WORK REQUEST:
If a line below includes the string "html", copy it.

Web document revisions

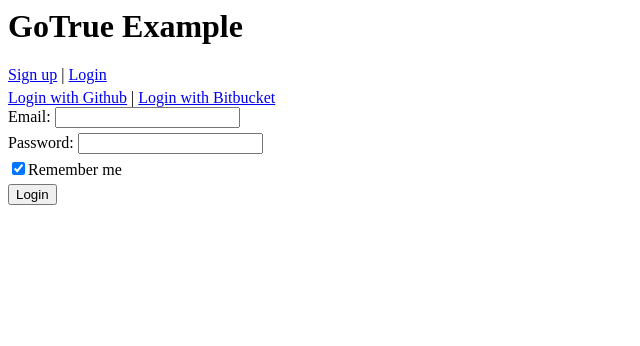
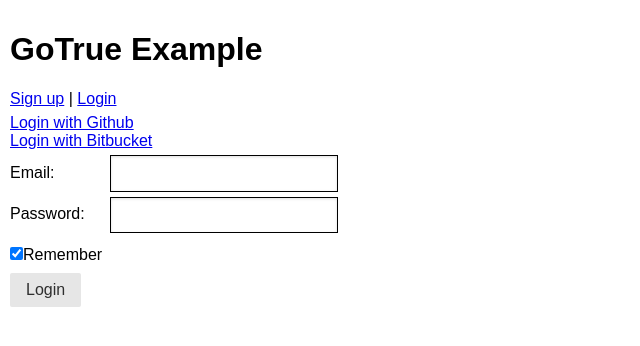
Before and after one commit to zshipko/gotrue-example-website, a plain HTML site: page index.html in a window 1280 px wide. Shown: the whole page, without its empty margins (0-640 px from the left). Drawn offline with nearby package versions, Linux system fonts and the light colour scheme.

Commit message:
cleanup css

```diff
--- a/css/main.css
+++ b/css/main.css
@@ -1,3 +1,7 @@
+body {
+    padding: 10px;
+}
+
 #app form div {
     margin-bottom: 5px;
 }
@@ -15,3 +19,17 @@
 #app div {
     margin-bottom: 5px;
 }
+
+body .pure-menu-item {
+    height: auto;
+}
+
+form label {
+    width: 100px;
+    display: inline-block;
+}
+
+body #app input[type='text'], body #app input[type='password'] {
+    border-radius: 0px;
+    border-color: black;
+}
--- a/index.html
+++ b/index.html
@@ -2,6 +2,7 @@
     <head>
         <script src="/js/gotrue.js"></script>
         <script src="https://unpkg.com/vue"></script>
+        <link rel="stylesheet" href="https://unpkg.com/purecss@1.0.0/build/pure-min.css" integrity="sha384-nn4HPE8lTHyVtfCBi5yW9d20FjT8BJwUXyWZT9InLYax14RDjBj46LmSztkmNP9w" crossorigin="anonymous">
         <link rel="stylesheet" href="/css/main.css"></link>
     </head>
 
@@ -13,29 +14,51 @@
             <div v-else></div>
 
             <div v-if="user==null">
-                <div>
-                    <a href="#" v-on:click.prevent="page='signup'">Sign up</a> |
-                    <a href="#" v-on:click.prevent="page=''">Login</a>
+                <div class="pure-menu pure-menu-horizontal">
+                    <ul class="pure-menu-list">
+                        <li class="pure-menu-item">
+                            <a href="#" v-on:click.prevent="page='signup'">Sign up</a> |
+                        </li>
+                        <li class="pure-menu-item">
+                            <a href="#" v-on:click.prevent="page=''">Login</a>
+                        </li>
+                    </ul>
                 </div>
 
                 <div v-if="page=='signup'" class="signup">
-                    <a v-on:click.prevent="githubFlow" href="#">Signup with Github</a>
-                     | <a v-on:click.prevent="bitbucketFlow" href="#">Signup with Bitbucket</a>
-                    <form v-on:submit.prevent="signup">
+                    <div class="pure-menu pure-menu-vertical">
+                        <ul class="pure-menu-list">
+                            <li class="pure-menu-item">
+                                <a v-on:click.prevent="githubFlow" href="#">Signup with Github</a>
+                            </li>
+                            <li class="pure-menu-item">
+                                <a v-on:click.prevent="bitbucketFlow" href="#">Signup with Bitbucket</a>
+                            </li>
+                        </ul>
+                    </div>
+                    <form class='pure-form' v-on:submit.prevent="signup">
                         <div><label>Email: </label><input type='text' v-model='signup_email'/></div>
                         <div><label>Password: </label><input type='password' v-model='signup_password'/></div>
-                        <input type='submit' value='Sign up'/>
+                        <input type='submit' value='Sign up' class="pure-button"/>
                     </form>
                 </div>
 
                 <div v-else class="login">
-                     <a v-on:click.prevent="githubFlow" href="#">Login with Github</a>
-                      | <a v-on:click.prevent="bitbucketFlow" href="#">Login with Bitbucket</a>
-                    <form v-on:submit.prevent="login">
+                    <div class="pure-menu pure-menu-vertical">
+                        <ul class="pure-menu-list">
+                            <li class="pure-menu-item">
+                                <a v-on:click.prevent="githubFlow" href="#">Login with Github</a>
+                            </li>
+                            <li class="pure-menu-item">
+                                <a v-on:click.prevent="bitbucketFlow" href="#">Login with Bitbucket</a>
+                            </li>
+                        </ul>
+                    </div>
+                    <form class="pure-form" v-on:submit.prevent="login">
                         <div><label>Email: </label><input type='text' v-model='login_email'/></div>
                         <div><label>Password: </label><input type='password' v-model='login_password'/></div>
-                        <div><input type='checkbox' v-model='login_remember'/><label>Remember me</label></div>
-                        <input type='submit' value='Login'/>
+                        <div><input type='checkbox' v-model='login_remember'/><label>Remember</label></div>
+                        <input type='submit' value='Login' class="pure-button"/>
                     </form>
                 </div>
             </div>
```
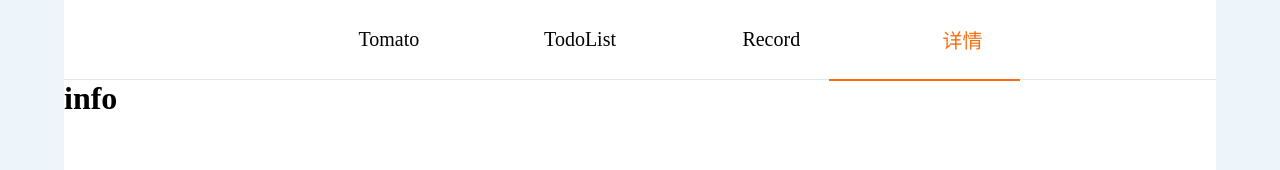
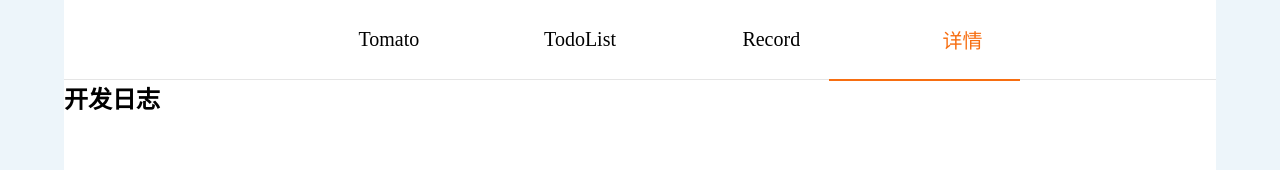
Before and after one commit to 1446450047/Tomato-ToDo, a React (Create React App) app: page /info in a window 1280 px wide. Shown: the top 170 px of the page. Built offline with nearby package versions, Linux system fonts and the light colour scheme.

Commit message:
添加开发日志

```diff
--- a/src/components/main/Info.jsx
+++ b/src/components/main/Info.jsx
@@ -3,7 +3,7 @@ import React from "react";
 function Info(){
     return(
         <div>
-            <h1>info</h1>
+            <h2>开发日志</h2>
         </div>
     )
 }
```
Also changed, not shown: src/components/main/Info.md (added, +2 -0 lines).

SOLVED EXERCISE:
Before and after one commit to zshipko/gotrue-example-website, a plain HTML site: page index.html in a window 1280 px wide. Shown: the whole page, without its empty margins (0-640 px from the left). Drawn offline with nearby package versions, Linux system fonts and the light colour scheme.
--- a/index.html
+++ b/index.html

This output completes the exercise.